Audience Participation Bonus -- Oh Dear Readers, like Dillinger--who (spoiler alert!) gets shot in the face after taking in Manhattan Melodrama--my own movie theater experience was so precious I just have to share. First there were the trailers, the two that stick out was some truly awful Vaughn, Bateman, Favreau vehicle called Couples Retreat full of wacky hijinks and ribald humor which the audience hooted and guffawed throughout. The other gem came in the form of a bit of shameless Oscar-bait called Brothers, or if I had been involved would have been called "Bro-Code." Its with Jake Gyllenhaal who plays the brother-in-law of tender war-widow Natalie Portman, who time and again never fails the coveted spot of "most overrated actress alive." There are cute children who talk frankly about their dead dad, while big surprise, Jake "takes care" of his brother's family by smoking weed with and fucking his widow better than his dumb-ass jarhead bro ever could. But wait! Bro isn't really dead! Just MIA, and a fried, shell-shocked Tobey Maguire shows up to complicate things a bit after finding out he was betrayed by some soft-ass civie, while he was bravely serving God and Country and protecting our freedoms. This culminates with a classic bit of domestic disturbance as a screaming, gun-wielding Tobey confronts the police on the front yard of his broken home, while Jake screams "shoot me! shoot me!" It's the romantic comedy of the year, oh, how I laughed.
And the audience, those other people you must share your time, space, and movie-going experience with, did not disappoint. You had one bird in back of me who felt compelled to share such MST3K worthy quips as "OMG"--not "Oh my God", but the actual vocalization of a text she was thinking about sending--and of Johnny Depp, "I like him," this continued throughout. Her feelings for Johnny was refuted later, by the chap who let us know, as he walked out the theater early, that he liked Depp better in Pirates of Carribean. There were other more thoughtful critiques ("Baby Face is for real") but my personal favorite was the guy in the row in front of us, who was one of probably two people who sparked up some weed in the theater. As we were leaving, Your Leader and his comrades wondered why we didn't think of something that brilliantly ballsy, only to be confronted with two members of the NYPD waiting patiently by the concessions.

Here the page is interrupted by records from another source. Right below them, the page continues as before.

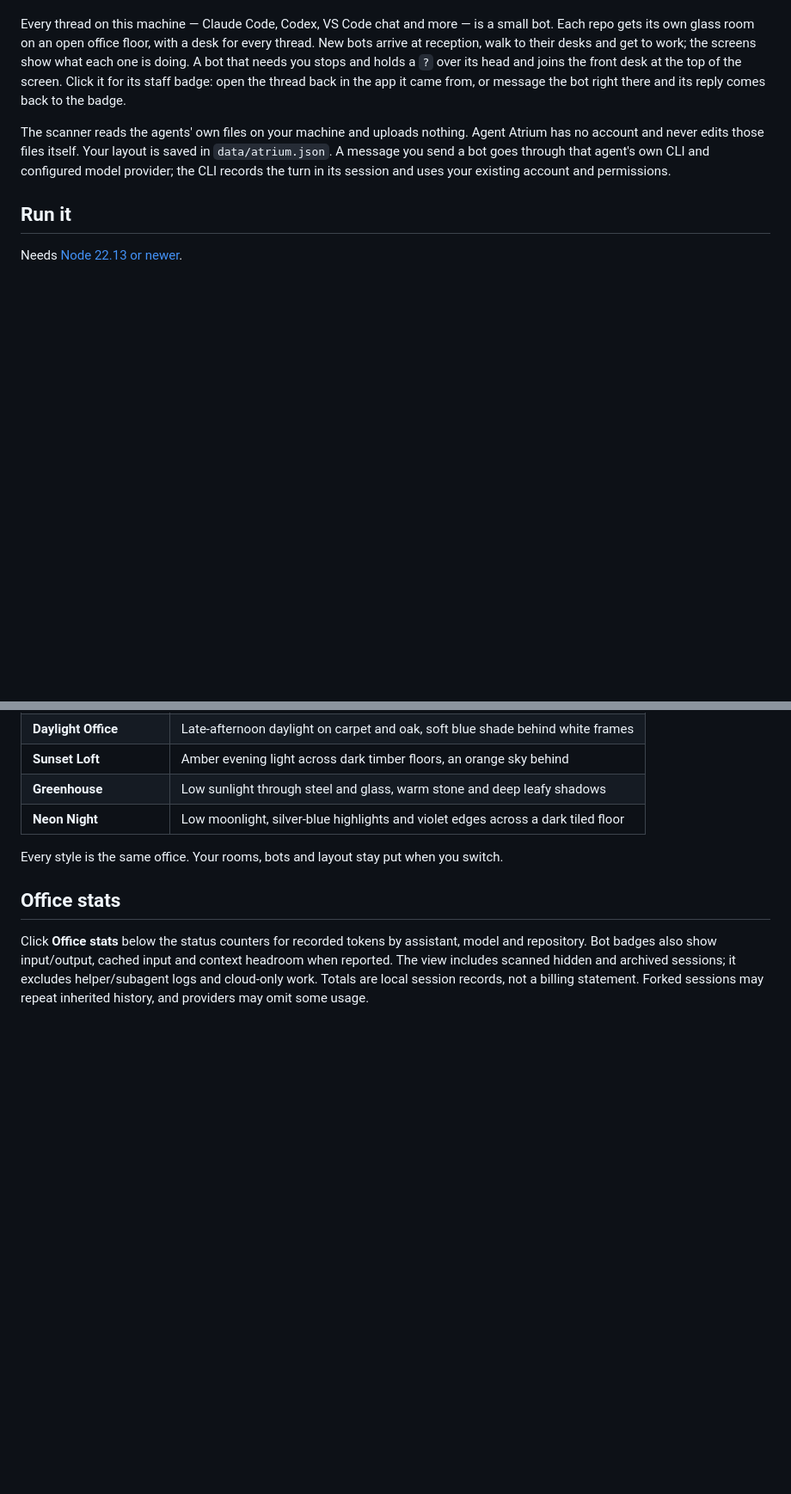
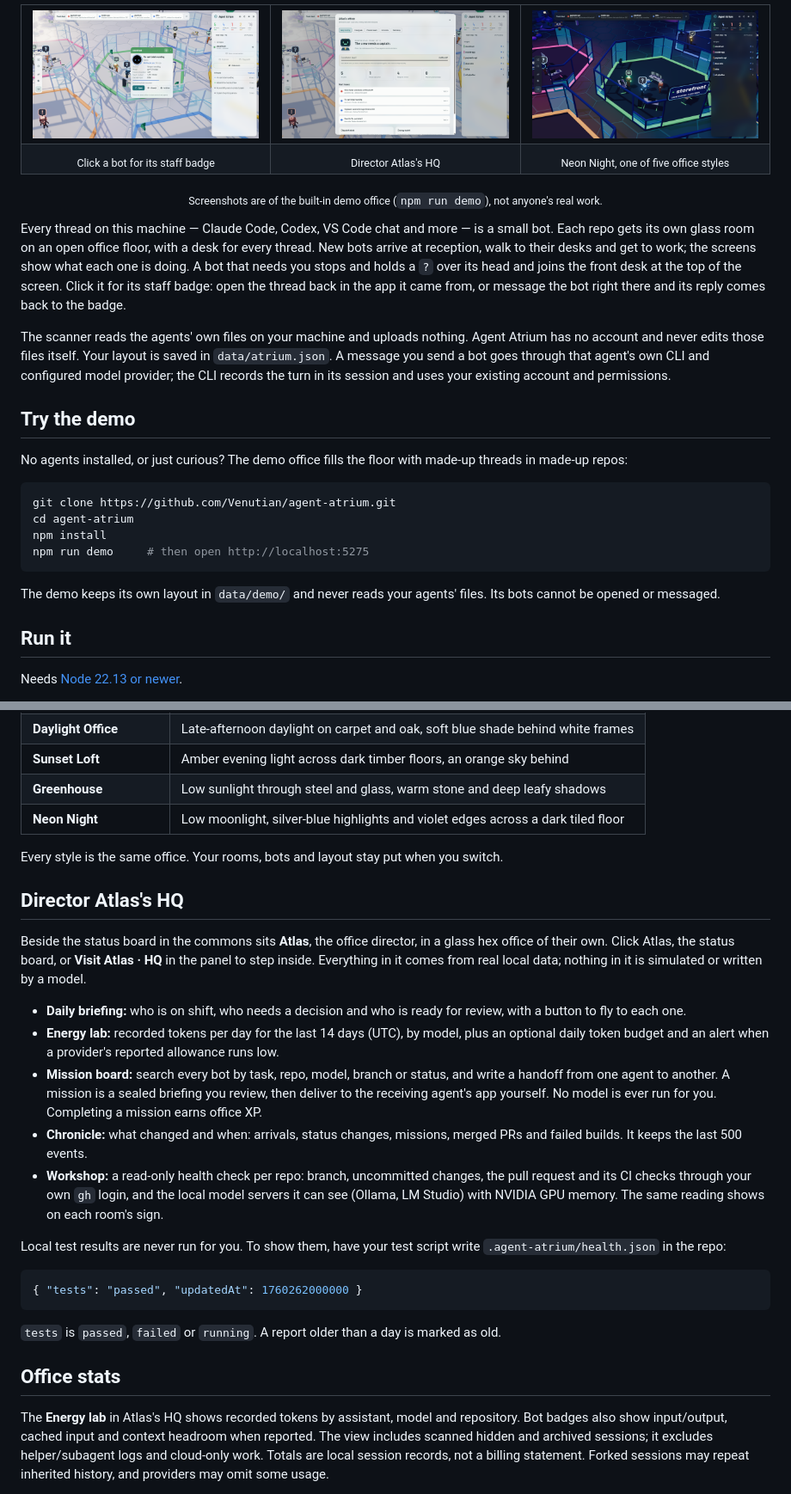
Before and after one commit to Venutian/agent-atrium, a Markdown page: README.md, 2 parts joined by grey strips. Shown at 86% size. Rendered like a GitHub page; pictures changed too: docs/images/atlas-hq.png (added), docs/images/neon-night.png (added), docs/images/staff-badge.png (added); blank space fills up the shorter version.

````diff
--- a/README.md
+++ b/README.md
@@ -4,3 +20,17 @@ Your coding-agent threads, as bots in a glass office.
+<table>
+  <tr>
+    <td width="33%"><img src="docs/images/staff-badge.png" alt="A bot's staff badge: its repository, thread title, agent, status, branch, model and recorded tokens, with Open, Viewed and Archive buttons."></td>
+    <td width="33%"><img src="docs/images/atlas-hq.png" alt="Director Atlas's office: a daily briefing with the agents that are blocked or waiting, and counts of who is on shift."></td>
+    <td width="33%"><img src="docs/images/neon-night.png" alt="The same office in the Neon Night style: dark floor, glowing room outlines and bots lit by their status halos."></td>
+  </tr>
+  <tr>
+    <td align="center"><sub>Click a bot for its staff badge</sub></td>
+    <td align="center"><sub>Director Atlas's HQ</sub></td>
+    <td align="center"><sub>Neon Night, one of five office styles</sub></td>
+  </tr>
+</table>
+
+<p align="center"><sub>Screenshots are of the built-in demo office (<code>npm run demo</code>), not anyone's real work.</sub></p>
 
 Every thread on this machine — Claude Code, Codex, VS Code chat and more — is a small bot.
 Each repo gets its own glass room on an open office floor, with a desk for every thread. New
@@ -13,6 +43,21 @@ The scanner reads the agents' own files on your machine and uploads nothing. Age
 has no account and never edits those files itself. Your layout is saved in `data/atrium.json`.
 A message you send a bot goes through that agent's own CLI and configured model provider;
 the CLI records the turn in its session and uses your existing account and permissions.
+
+## Try the demo
+
+No agents installed, or just curious? The demo office fills the floor with made-up threads in
+made-up repos:
+
+```bash
+git clone https://github.com/Venutian/agent-atrium.git
+cd agent-atrium
+npm install
+npm run demo     # then open http://localhost:5275
+```
+
+The demo keeps its own layout in `data/demo/` and never reads your agents' files. Its bots
+cannot be opened or messaged.
 
 ## Run it
 
@@ -62,10 +118,39 @@ a rim light in a second colour that outlines the bots, and a touch of depth of f
 
 Every style is the same office. Your rooms, bots and layout stay put when you switch.
 
+## Director Atlas's HQ
+
+Beside the status board in the commons sits **Atlas**, the office director, in a glass hex office
+of their own. Click Atlas, the status board, or **Visit Atlas · HQ** in the panel to step inside.
+Everything in it comes from real local data; nothing in it is simulated or written by a model.
+
+- **Daily briefing:** who is on shift, who needs a decision and who is ready for review, with a
+  button to fly to each one.
+- **Energy lab:** recorded tokens per day for the last 14 days (UTC), by model, plus an optional
+  daily token budget and an alert when a provider's reported allowance runs low.
+- **Mission board:** search every bot by task, repo, model, branch or status, and write a
+  handoff from one agent to another. A mission is a sealed briefing you review, then deliver to
+  the receiving agent's app yourself. No model is ever run for you. Completing a mission earns
+  office XP.
+- **Chronicle:** what changed and when: arrivals, status changes, missions, merged PRs and
+  failed builds. It keeps the last 500 events.
+- **Workshop:** a read-only health check per repo: branch, uncommitted changes, the pull request
+  and its CI checks through your own `gh` login, and the local model servers it can see (Ollama,
+  LM Studio) with NVIDIA GPU memory. The same reading shows on each room's sign.
+
+Local test results are never run for you. To show them, have your test script write
+`.agent-atrium/health.json` in the repo:
+
+```json
+{ "tests": "passed", "updatedAt": 1760262000000 }
+```
+
+`tests` is `passed`, `failed` or `running`. A report older than a day is marked as old.
+
 ## Office stats
 
-Click **Office stats** below the status counters for recorded tokens by assistant, model and
-repository. Bot badges also show input/output, cached input and context headroom when reported.
+The **Energy lab** in Atlas's HQ shows recorded tokens by assistant, model and repository. Bot
+badges also show input/output, cached input and context headroom when reported.
 The view includes scanned hidden and archived sessions; it excludes helper/subagent logs and
 cloud-only work. Totals are local session records, not a billing statement. Forked sessions may
 repeat inherited history, and providers may omit some usage.
````
Also changed, not shown: other parts of README.md (+52 -14 lines), public/assets/CREDITS.md (+9 -0 lines), docs/images/hero.png (added), 7 other files.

As we waited in front of the theater, we saw these flatfoot law-men leave without their man, who probably made it across state lines in time.